The 230P time for surgery Thursday seems unusual since we think of surgery happening earlier in the day. Pleased as punch, we see the clouds part, the sun shine, the funk dissipates, and the green malaise oozes from our pores down the drain. We are whole again, well not literally for Hannah, but Dr. S has lifted our spirits and restored our hope. We believe deep in our hearts that he made a special arrangement for Hannah to have the operation so quickly, and we thank the Molly connection, Hannah’s sweet and life affirming disposition, and living in small town New England. We’ve been given Hope.
At the same time, Owen Daniel and Mom and Dad are preparing to head home from the Alexandria (Virginia) hospital.
I have the opportunity to do what I committed to do forty years ago at our wedding on her Dad’s Christmas tree farm in Penfield, NY (i.e., in sickness and in health): care for Hannah. I slowly and tenderly raise her left leg to the waiting pillows on our living room sectional couch. Taking walks around the first floor of our house keeps the blood flowing, Hannah keeps herself occupied; she is adjusting to a new, restricted movement reality. Tapping on our lap top and texting with friends and family, she passes the time. A shower takes 25 minutes, but she’s not going anywhere. Hannah has little interest in TV and never really has. She sleeps on the couch with her left leg propped on pillows. It’s more Extra strength Tylenol for the pain. It’s her best night of sleep in three days. Thank you Dr. Sutherland.
Wednesday we wait, buoyed by the appointment tomorrow afternoon and the doctor who will perform the surgery who gives her confidence. We Skype with Molly and Tip, but it’s Owen who has our full attention. We talk/dream of going to Virginia in a few weeks, not months. The mission of our visit has been altered for Hannah; it will not be to cook and housekeep, but to hold her grandson as they rock as one.
The FOH (Friends of Hannah) set up a schedule to bring us meals for the next two weeks. Once midnight comes prior to surgery, Hannah can have neither food nor liquids, including no water. She is still pumped with a double dose of hope, her doctor and Thursday surgery.

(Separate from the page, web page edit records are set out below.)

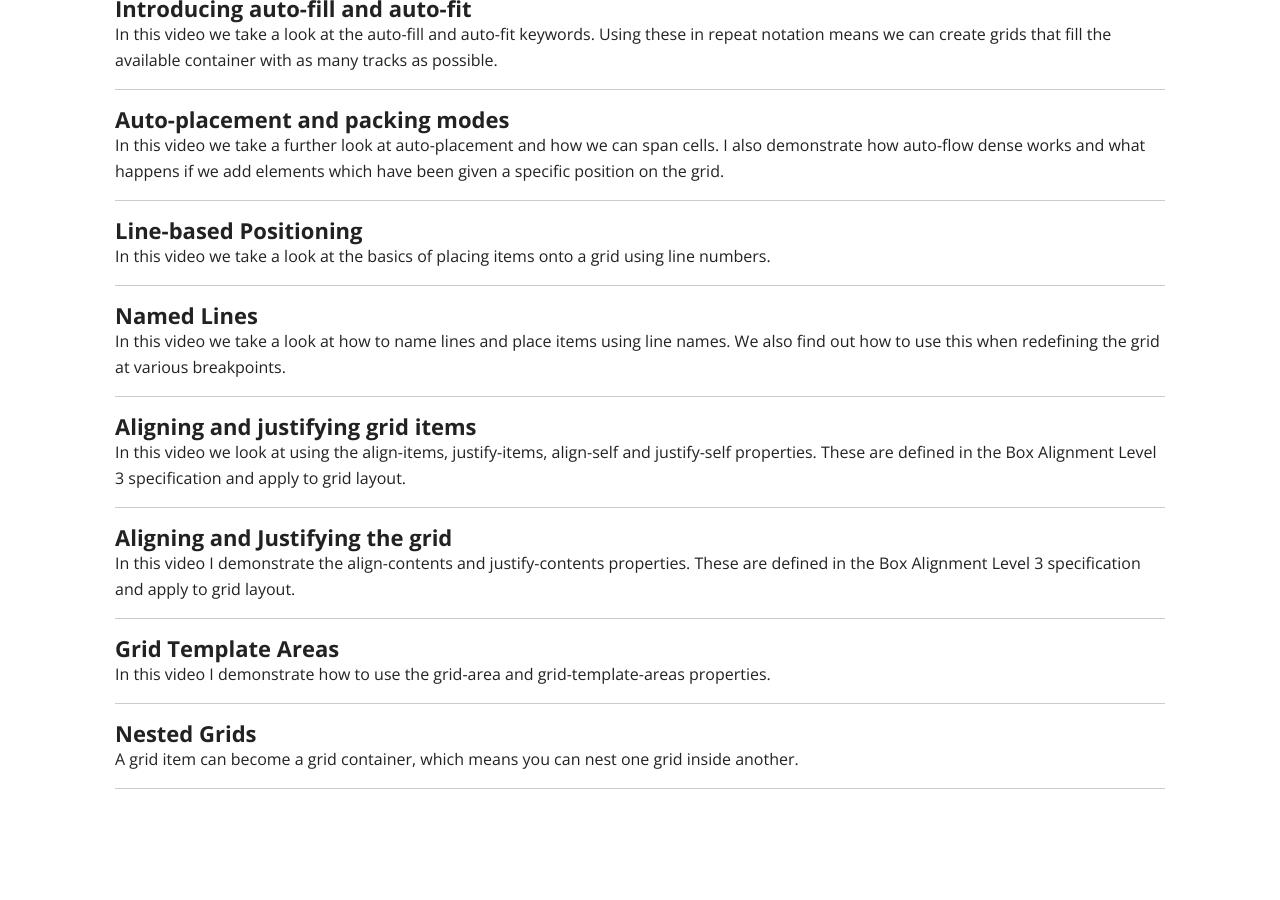
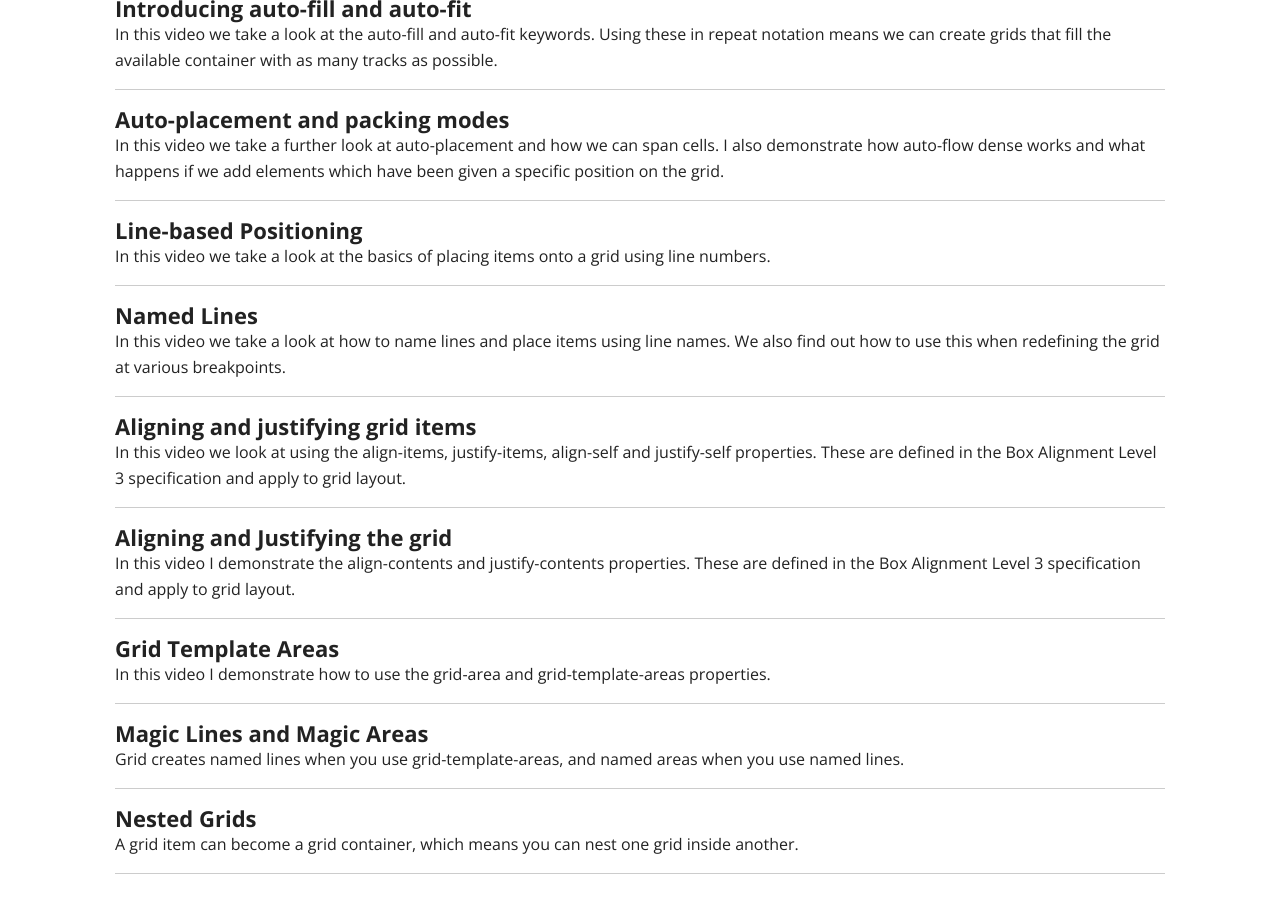
Before and after one commit to rachelandrew/grid-by-example, a Jekyll site: the page built from video/index.md, in a window 1280 px wide and 900 px high, scrolled down 1124 px. Built offline with Jekyll 4.4.1, drawn with Linux system fonts in a browser that asks for light colours; before the commit the page ends 1939 px from its top, so only the background shows below that.

Commit message:
new video

```diff
--- a/_video/magic-lines-and-areas.md
+++ b/_video/magic-lines-and-areas.md
@@ -1,10 +1,10 @@
 ---
-order: 14
-title: "Nested Grids"
-desc: "A grid item can become a grid container, which means you can nest one grid inside another."
+order: 13
+title: "Magic Lines and Magic Areas"
+desc: "Grid creates named lines when you use grid-template-areas, and named areas when you use named lines."
 layout: video
 active: video
 thumbnail: 'video-align-grid.png'
-video-embed: '<iframe src="https://www.youtube.com/embed/dalaOlFwz8w?rel=0&amp;showinfo=0" frameborder="0" allowfullscreen></iframe>'
+video-embed: '<iframe src="https://www.youtube.com/embed/HnOnJ4dn6bQ?rel=0&amp;showinfo=0" frameborder="0" allowfullscreen></iframe>'
 
 ---
```
Also changed, not shown: _video/nested-grids.md (added, +10 -0 lines).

And one last thing regarding this “tough cookie:” she’s resilient, but she’s no rock. When she gets cut (literally and figuratively), she bleeds; when she’s hurt or disappointed, she cries. (N.B., She cries when she’s happy, too.) Some people have put Hannah on a pedestal. She’s no Saint Hannah. She’s a damn good person. To put her on pedestal is to distance her from the adorer; it’s an easy next step to believe that since Hannah is so competent and able that she doesn’t need the care, attention, and nourishing we all need. She does. She’s a lottery pick no doubt, but she gets lonely, sad, and weary. She’s fed by her family and friends who tend to her, listen to her, and let her help them. Keep the cards, letters, emails, and visits acoming.

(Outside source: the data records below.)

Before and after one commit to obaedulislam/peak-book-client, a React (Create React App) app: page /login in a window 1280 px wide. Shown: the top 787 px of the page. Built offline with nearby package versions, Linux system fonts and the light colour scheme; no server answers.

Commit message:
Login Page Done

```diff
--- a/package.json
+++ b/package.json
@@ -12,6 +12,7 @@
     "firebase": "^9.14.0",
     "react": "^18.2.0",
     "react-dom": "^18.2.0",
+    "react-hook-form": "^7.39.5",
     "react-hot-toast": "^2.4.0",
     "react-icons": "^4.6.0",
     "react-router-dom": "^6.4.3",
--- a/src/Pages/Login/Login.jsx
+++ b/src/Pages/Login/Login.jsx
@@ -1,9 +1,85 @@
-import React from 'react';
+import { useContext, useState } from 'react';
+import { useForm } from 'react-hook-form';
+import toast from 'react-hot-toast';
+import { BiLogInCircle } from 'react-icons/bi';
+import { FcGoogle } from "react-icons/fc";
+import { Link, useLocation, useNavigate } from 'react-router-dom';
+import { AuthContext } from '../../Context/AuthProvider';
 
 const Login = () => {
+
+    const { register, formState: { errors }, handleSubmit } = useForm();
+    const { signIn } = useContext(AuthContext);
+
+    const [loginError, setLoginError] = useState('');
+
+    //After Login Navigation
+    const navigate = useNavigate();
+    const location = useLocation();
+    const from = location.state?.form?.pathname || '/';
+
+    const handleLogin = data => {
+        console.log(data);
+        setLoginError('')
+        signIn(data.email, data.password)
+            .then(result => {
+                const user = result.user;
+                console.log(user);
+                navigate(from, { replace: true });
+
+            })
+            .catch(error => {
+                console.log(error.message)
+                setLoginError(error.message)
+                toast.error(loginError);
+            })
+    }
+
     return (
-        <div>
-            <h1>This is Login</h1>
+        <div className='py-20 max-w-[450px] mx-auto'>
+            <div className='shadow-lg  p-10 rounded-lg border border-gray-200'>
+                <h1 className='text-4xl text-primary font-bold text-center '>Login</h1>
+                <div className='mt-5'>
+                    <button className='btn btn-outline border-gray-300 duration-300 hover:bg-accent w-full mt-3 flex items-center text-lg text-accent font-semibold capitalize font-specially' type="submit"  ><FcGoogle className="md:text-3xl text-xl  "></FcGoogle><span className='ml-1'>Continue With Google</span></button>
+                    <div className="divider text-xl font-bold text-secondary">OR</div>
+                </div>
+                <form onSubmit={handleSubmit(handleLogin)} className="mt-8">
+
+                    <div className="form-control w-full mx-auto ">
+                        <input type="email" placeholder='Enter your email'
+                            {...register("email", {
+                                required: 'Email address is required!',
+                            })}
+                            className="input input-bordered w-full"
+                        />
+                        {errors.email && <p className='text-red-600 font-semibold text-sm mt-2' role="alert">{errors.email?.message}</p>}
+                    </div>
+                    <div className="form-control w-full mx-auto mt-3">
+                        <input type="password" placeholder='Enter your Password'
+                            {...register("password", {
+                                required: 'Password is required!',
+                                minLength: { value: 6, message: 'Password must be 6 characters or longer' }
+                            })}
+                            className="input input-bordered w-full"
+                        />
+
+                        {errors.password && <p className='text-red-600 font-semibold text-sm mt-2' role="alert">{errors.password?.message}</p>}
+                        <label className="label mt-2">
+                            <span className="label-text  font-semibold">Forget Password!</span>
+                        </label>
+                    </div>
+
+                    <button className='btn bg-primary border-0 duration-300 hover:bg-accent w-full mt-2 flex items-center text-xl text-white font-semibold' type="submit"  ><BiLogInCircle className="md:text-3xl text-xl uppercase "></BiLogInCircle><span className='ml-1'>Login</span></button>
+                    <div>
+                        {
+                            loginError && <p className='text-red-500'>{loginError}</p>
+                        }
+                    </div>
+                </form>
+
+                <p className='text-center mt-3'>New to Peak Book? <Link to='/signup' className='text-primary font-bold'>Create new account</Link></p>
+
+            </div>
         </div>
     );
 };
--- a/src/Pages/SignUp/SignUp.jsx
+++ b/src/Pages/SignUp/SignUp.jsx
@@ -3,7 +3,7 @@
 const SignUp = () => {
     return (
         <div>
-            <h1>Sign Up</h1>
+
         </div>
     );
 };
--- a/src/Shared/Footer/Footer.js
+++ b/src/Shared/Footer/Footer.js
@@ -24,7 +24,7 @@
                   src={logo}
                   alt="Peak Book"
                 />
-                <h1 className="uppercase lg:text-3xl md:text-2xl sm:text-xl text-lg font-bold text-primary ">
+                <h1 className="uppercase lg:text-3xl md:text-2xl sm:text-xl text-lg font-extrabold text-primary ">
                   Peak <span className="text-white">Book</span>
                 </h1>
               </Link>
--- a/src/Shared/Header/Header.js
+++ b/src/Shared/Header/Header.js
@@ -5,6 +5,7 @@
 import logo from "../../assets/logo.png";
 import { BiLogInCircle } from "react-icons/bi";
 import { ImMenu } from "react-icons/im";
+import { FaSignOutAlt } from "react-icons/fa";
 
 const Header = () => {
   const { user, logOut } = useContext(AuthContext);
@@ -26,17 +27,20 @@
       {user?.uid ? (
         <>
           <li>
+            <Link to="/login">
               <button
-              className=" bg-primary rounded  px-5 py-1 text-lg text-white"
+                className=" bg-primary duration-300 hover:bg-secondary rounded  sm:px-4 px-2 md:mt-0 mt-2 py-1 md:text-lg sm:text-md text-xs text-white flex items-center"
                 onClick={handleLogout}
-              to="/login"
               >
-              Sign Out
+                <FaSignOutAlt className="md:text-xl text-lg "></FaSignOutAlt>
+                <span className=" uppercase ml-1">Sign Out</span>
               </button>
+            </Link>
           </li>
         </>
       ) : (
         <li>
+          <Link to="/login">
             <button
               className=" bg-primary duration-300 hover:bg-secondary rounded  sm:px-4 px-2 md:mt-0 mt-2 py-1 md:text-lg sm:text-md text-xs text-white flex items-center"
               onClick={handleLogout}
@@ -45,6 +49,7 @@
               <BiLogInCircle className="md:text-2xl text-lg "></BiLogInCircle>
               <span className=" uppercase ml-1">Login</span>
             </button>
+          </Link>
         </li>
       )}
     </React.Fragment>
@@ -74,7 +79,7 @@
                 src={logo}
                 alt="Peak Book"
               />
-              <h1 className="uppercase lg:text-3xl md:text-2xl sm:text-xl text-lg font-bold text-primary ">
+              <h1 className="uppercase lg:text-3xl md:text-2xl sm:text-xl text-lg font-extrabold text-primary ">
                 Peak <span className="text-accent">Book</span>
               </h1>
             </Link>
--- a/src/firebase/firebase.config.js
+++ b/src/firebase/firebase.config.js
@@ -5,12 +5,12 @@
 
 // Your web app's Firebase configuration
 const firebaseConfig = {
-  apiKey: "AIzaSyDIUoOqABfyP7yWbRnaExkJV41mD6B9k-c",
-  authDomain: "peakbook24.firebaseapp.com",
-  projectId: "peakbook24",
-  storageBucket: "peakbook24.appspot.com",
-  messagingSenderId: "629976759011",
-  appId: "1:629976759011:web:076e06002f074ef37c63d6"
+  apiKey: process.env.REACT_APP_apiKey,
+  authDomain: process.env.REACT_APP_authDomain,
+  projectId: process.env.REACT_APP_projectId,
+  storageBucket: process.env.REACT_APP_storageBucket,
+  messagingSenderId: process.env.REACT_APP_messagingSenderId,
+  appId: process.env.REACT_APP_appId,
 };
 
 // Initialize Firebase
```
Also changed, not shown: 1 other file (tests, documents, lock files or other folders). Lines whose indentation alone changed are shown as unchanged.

Though not sleeping quite as well this Wednesday night, we are ready for her surgery and to start Hannah’s likely twelve week recovery.